Located in the center of Salem's Historic District, the half-acre site consists of two parcels forming a public square and a pedestrian corridor. Armory Square occupies the former site of the Second Corps Cadet Armory building and is named in its honor. The Public Garden corridor occupies what was once the site of a parking lot and derelict building.

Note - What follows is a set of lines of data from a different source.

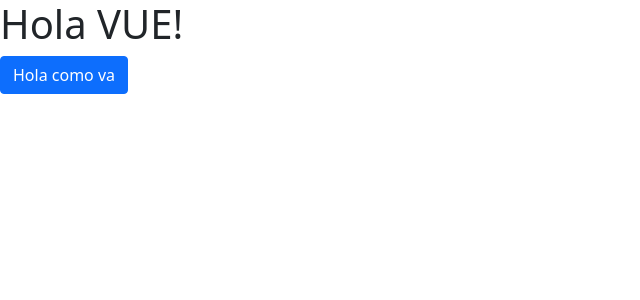
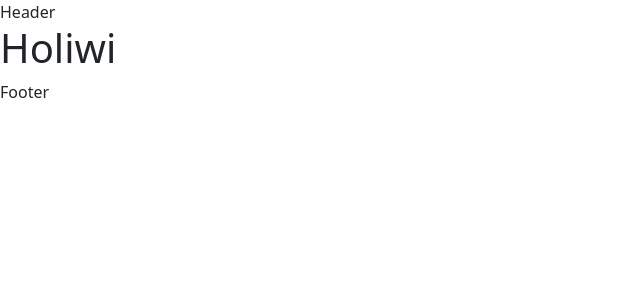
Before and after one commit to niconova53/road-to-dev-with-vue, a Vue app: page / in a window 1280 px wide. Shown: the top 300 px of the page, without its empty margins (0-640 px from the left). Built offline with nearby package versions, Linux system fonts and the light colour scheme.

Commit message:
primer commit smaret

```diff
--- a/src/App.vue
+++ b/src/App.vue
@@ -1,16 +1,19 @@
 <template>
 	<div>
-		<hello-world msg="Hola VUE!" />
-		<button class="btn btn-primary">Hola como va</button>
+		<Header />
+		<home />
+		<Footer />
 	</div>
 </template>
 
 <script>
-import HelloWorld from './components/HelloWorld.vue';
+import Header from './components/Header.vue';
+import Home from './views/Home.vue';
+import Footer from './components/Footer.vue';
 
 export default {
 	name: 'App',
-	components: { HelloWorld },
+	components: { Home, Header, Footer },
 };
 </script>
 
--- a/src/components/HelloWorld.vue
+++ b/src/components/Footer.vue
@@ -1,15 +1,10 @@
 <template>
-	<div>
-		<h1>{{ msg }}</h1>
-	</div>
+	<div>Footer</div>
 </template>
 
 <script>
 export default {
-	name: 'HelloWorld',
-	props: {
-		msg: String,
-	},
+	name: 'Footer',
 };
 </script>
 
--- /dev/null
+++ b/src/components/Header.vue
@@ -0,0 +1,11 @@
+<template>
+	<div>Header</div>
+</template>
+
+<script>
+export default {
+	name: 'Header',
+};
+</script>
+
+<style lang="scss" scoped></style>
--- /dev/null
+++ b/src/views/Home.vue
@@ -0,0 +1,13 @@
+<template>
+	<div>
+		<h1>Holiwi</h1>
+	</div>
+</template>
+
+<script>
+export default {
+	name: 'Home',
+};
+</script>
+
+<style lang style="scss" scoped></style>
```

The design is a contemporary composition honoring the historic setting of Salem, the military heritage of the Armory Square site, and the Peabody Essex Museum's dedication to fine art and craftsmanship. All the plant materials used in the landscape are native to Asia, reflecting the museum's focus on trade and exchange with China, Japan, and Korea. Bricks from the Armory building were salvaged and reused to form a new arch and walls for the site, forming a welcoming gate for the town’s residents and visitors. Traditional materials common to Salem's architectural heritage, such as brick, bluestone, limestone, and granite, are combined to create a setting that is familiar and inviting. The legacy of the Second Corps Cadets is honored by the inclusion of a granite inscription wall that pays homage to its members and a carved stone bearing the Corps’ name that is incorporated into the new brick wall. The Revere Bell, a pewter casting made by the Paul Revere foundry in the same period that the Second Corps Cadets was formed, sits at the center of a small amphitheater.
Peabody Essex Museum